And so in February last year 18.2 million people were quick to help welcome Stormi Webster into the world of nepotism, fame and fortune.
Here’s the OG record-breaker, which incidentally, knocked Kendall Jenner of the top spot:
From one former zygote to another, Kylie’s been beaten at her own game by this egg and its loyal egg soldiers in less than a fortnight, no less.
Egg Gang’s account @world_record_egg first published the egg photo on January 4, just four days into 2019, with the mission of surpassing Jenner’s viral superstardom.
Here’s the egg-cellent offering:
In just under 10 days, by the morning of Sunday January 13, the egg had around 9 million likes; within 10 hours that number had doubled, breaking Jenner’s record.
The egg appeared to be getting around a million likes per hour once it started going mega-viral on Sunday.
Well, how’s that for completing a New Year’s resolution in break-egg speed and going down in Internet history just for egging on a viral revolution.
It’s become such a powerful symbol, this little egg has warranted a response from a presumably shell shocked Kylie Jenner herself in a Snapchat video enough to make any egg’s yolk boil. Literally.

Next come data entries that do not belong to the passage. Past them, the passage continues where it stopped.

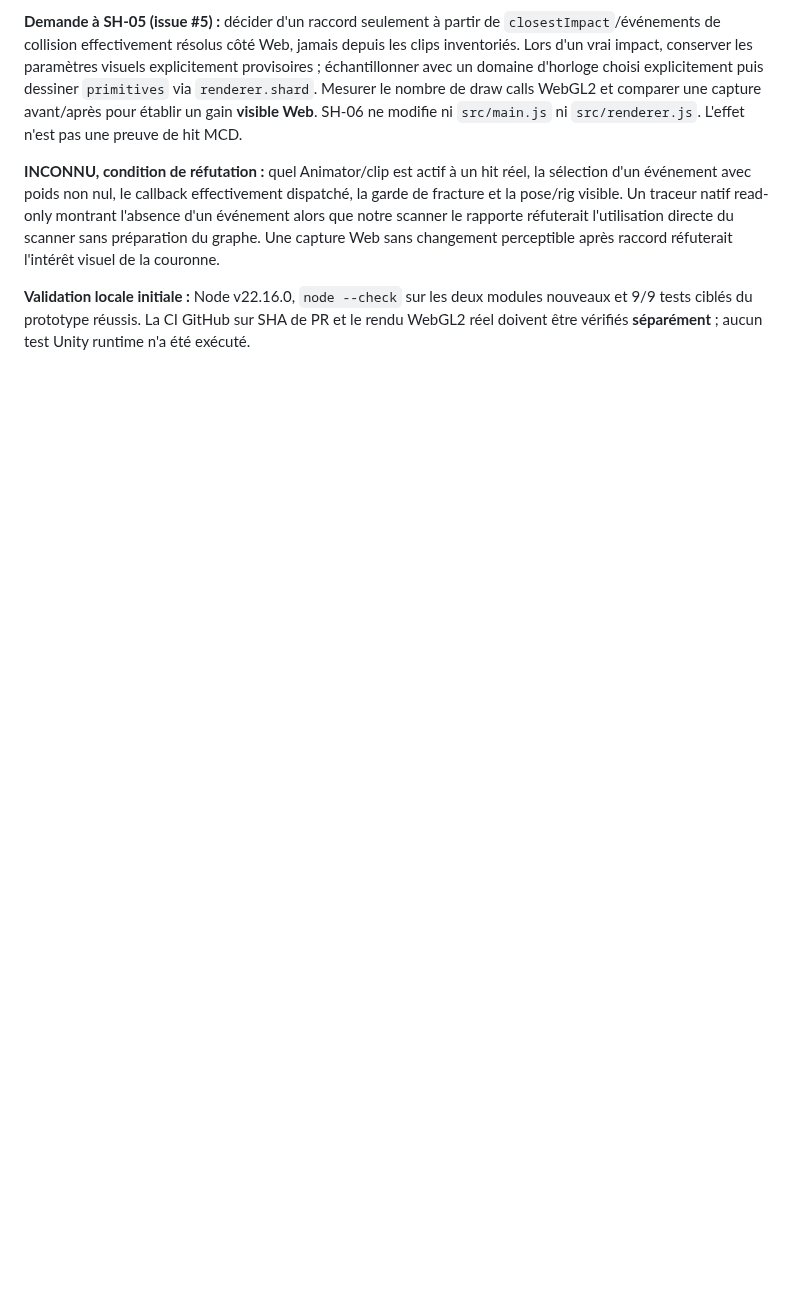
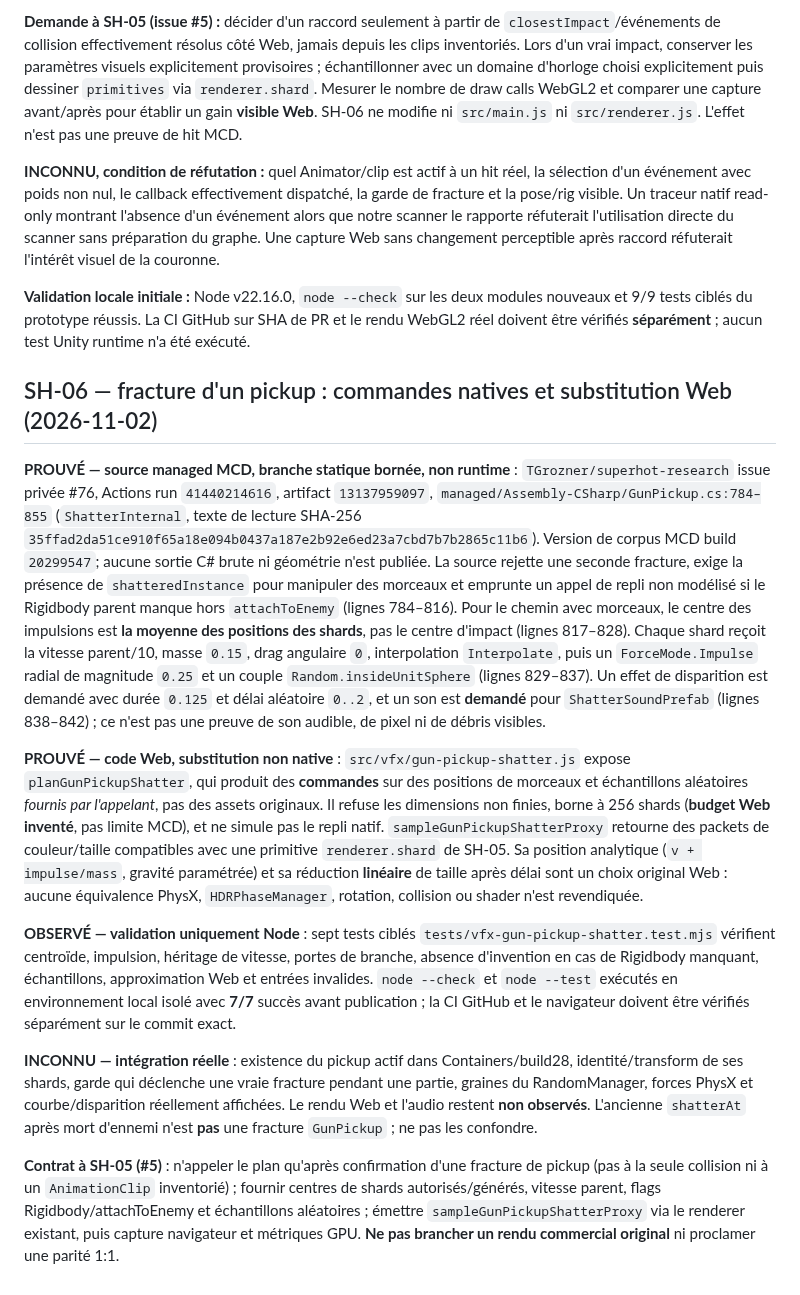
Before and after one commit to TGrozner/superhot-web, a Markdown page: docs/parity/animation-vfx.md, the part around the change. Rendered like a GitHub page; blank space fills up the shorter version.

Commit message:
SH-06: cite native GunPickup shatter provenance and browser limits

```diff
--- a/docs/parity/animation-vfx.md
+++ b/docs/parity/animation-vfx.md
@@ -226,3 +226,16 @@ perceptible après raccord réfuterait l'intérêt visuel de la couronne.
 deux modules nouveaux et 9/9 tests ciblés du prototype réussis.
 La CI GitHub sur SHA de PR et le rendu WebGL2 réel doivent être
 vérifiés **séparément** ; aucun test Unity runtime n'a été exécuté.
+
+## SH-06 — fracture d'un pickup : commandes natives et substitution Web (2026-11-02)
+
+**PROUVÉ — source managed MCD, branche statique bornée, non runtime** :
+`TGrozner/superhot-research` issue privée #76, Actions run `41440214616`, artifact `13137959097`, `managed/Assembly-CSharp/GunPickup.cs:784–855` (`ShatterInternal`, texte de lecture SHA-256 `35ffad2da51ce910f65a18e094b0437a187e2b92e6ed23a7cbd7b7b2865c11b6`). Version de corpus MCD build `20299547`; aucune sortie C# brute ni géométrie n'est publiée. La source rejette une seconde fracture, exige la présence de `shatteredInstance` pour manipuler des morceaux et emprunte un appel de repli non modélisé si le Rigidbody parent manque hors `attachToEnemy` (lignes 784–816). Pour le chemin avec morceaux, le centre des impulsions est **la moyenne des positions des shards**, pas le centre d'impact (lignes 817–828). Chaque shard reçoit la vitesse parent/10, masse `0.15`, drag angulaire `0`, interpolation `Interpolate`, puis un `ForceMode.Impulse` radial de magnitude `0.25` et un couple `Random.insideUnitSphere` (lignes 829–837). Un effet de disparition est demandé avec durée `0.125` et délai aléatoire `0..2`, et un son est **demandé** pour `ShatterSoundPrefab` (lignes 838–842) ; ce n'est pas une preuve de son audible, de pixel ni de débris visibles.
+
+**PROUVÉ — code Web, substitution non native** : `src/vfx/gun-pickup-shatter.js` expose `planGunPickupShatter`, qui produit des **commandes** sur des positions de morceaux et échantillons aléatoires *fournis par l'appelant*, pas des assets originaux. Il refuse les dimensions non finies, borne à 256 shards (**budget Web inventé**, pas limite MCD), et ne simule pas le repli natif. `sampleGunPickupShatterProxy` retourne des packets de couleur/taille compatibles avec une primitive `renderer.shard` de SH-05. Sa position analytique (`v + impulse/mass`, gravité paramétrée) et sa réduction **linéaire** de taille après délai sont un choix original Web : aucune équivalence PhysX, `HDRPhaseManager`, rotation, collision ou shader n'est revendiquée.
+
+**OBSERVÉ — validation uniquement Node** : sept tests ciblés `tests/vfx-gun-pickup-shatter.test.mjs` vérifient centroïde, impulsion, héritage de vitesse, portes de branche, absence d'invention en cas de Rigidbody manquant, échantillons, approximation Web et entrées invalides. `node --check` et `node --test` exécutés en environnement local isolé avec **7/7** succès avant publication ; la CI GitHub et le navigateur doivent être vérifiés séparément sur le commit exact.
+
+**INCONNU — intégration réelle** : existence du pickup actif dans Containers/build28, identité/transform de ses shards, garde qui déclenche une vraie fracture pendant une partie, graines du RandomManager, forces PhysX et courbe/disparition réellement affichées. Le rendu Web et l'audio restent **non observés**. L'ancienne `shatterAt` après mort d'ennemi n'est **pas** une fracture `GunPickup` ; ne pas les confondre.
+
+**Contrat à SH-05 (#5)** : n'appeler le plan qu'après confirmation d'une fracture de pickup (pas à la seule collision ni à un `AnimationClip` inventorié) ; fournir centres de shards autorisés/générés, vitesse parent, flags Rigidbody/attachToEnemy et échantillons aléatoires ; émettre `sampleGunPickupShatterProxy` via le renderer existant, puis capture navigateur et métriques GPU. **Ne pas brancher un rendu commercial original** ni proclamer une parité 1:1.
```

A mere 10 hours ago, at time of writing, Kylie responded by cracking one of the World Record Egg’s living relatives open, spilling its guts out onto the hot Calabasas cement paving outside her Hidden Hills home.
The plan was hatched and evilly egg-xecuted.
Safe to say, this rivalry has not been served sunny side up:
Jenner fans aside, the World Record Egg (the WRE, to its fans) is the least divisive thing the internet has seen since MySpace Tom’s profile picture.
It is neither poached, nor scrambled. It is not here to start debate over the perfect preparation and presentation of an egg in culinary terms. It simply is, as it always was from birth, and always will be; an egg-istential mind tickler.
A Very Good Egg, if you like.
But what does it mean? Does the egg point to our fetishisation of objects? Is it a comment on consumerist society?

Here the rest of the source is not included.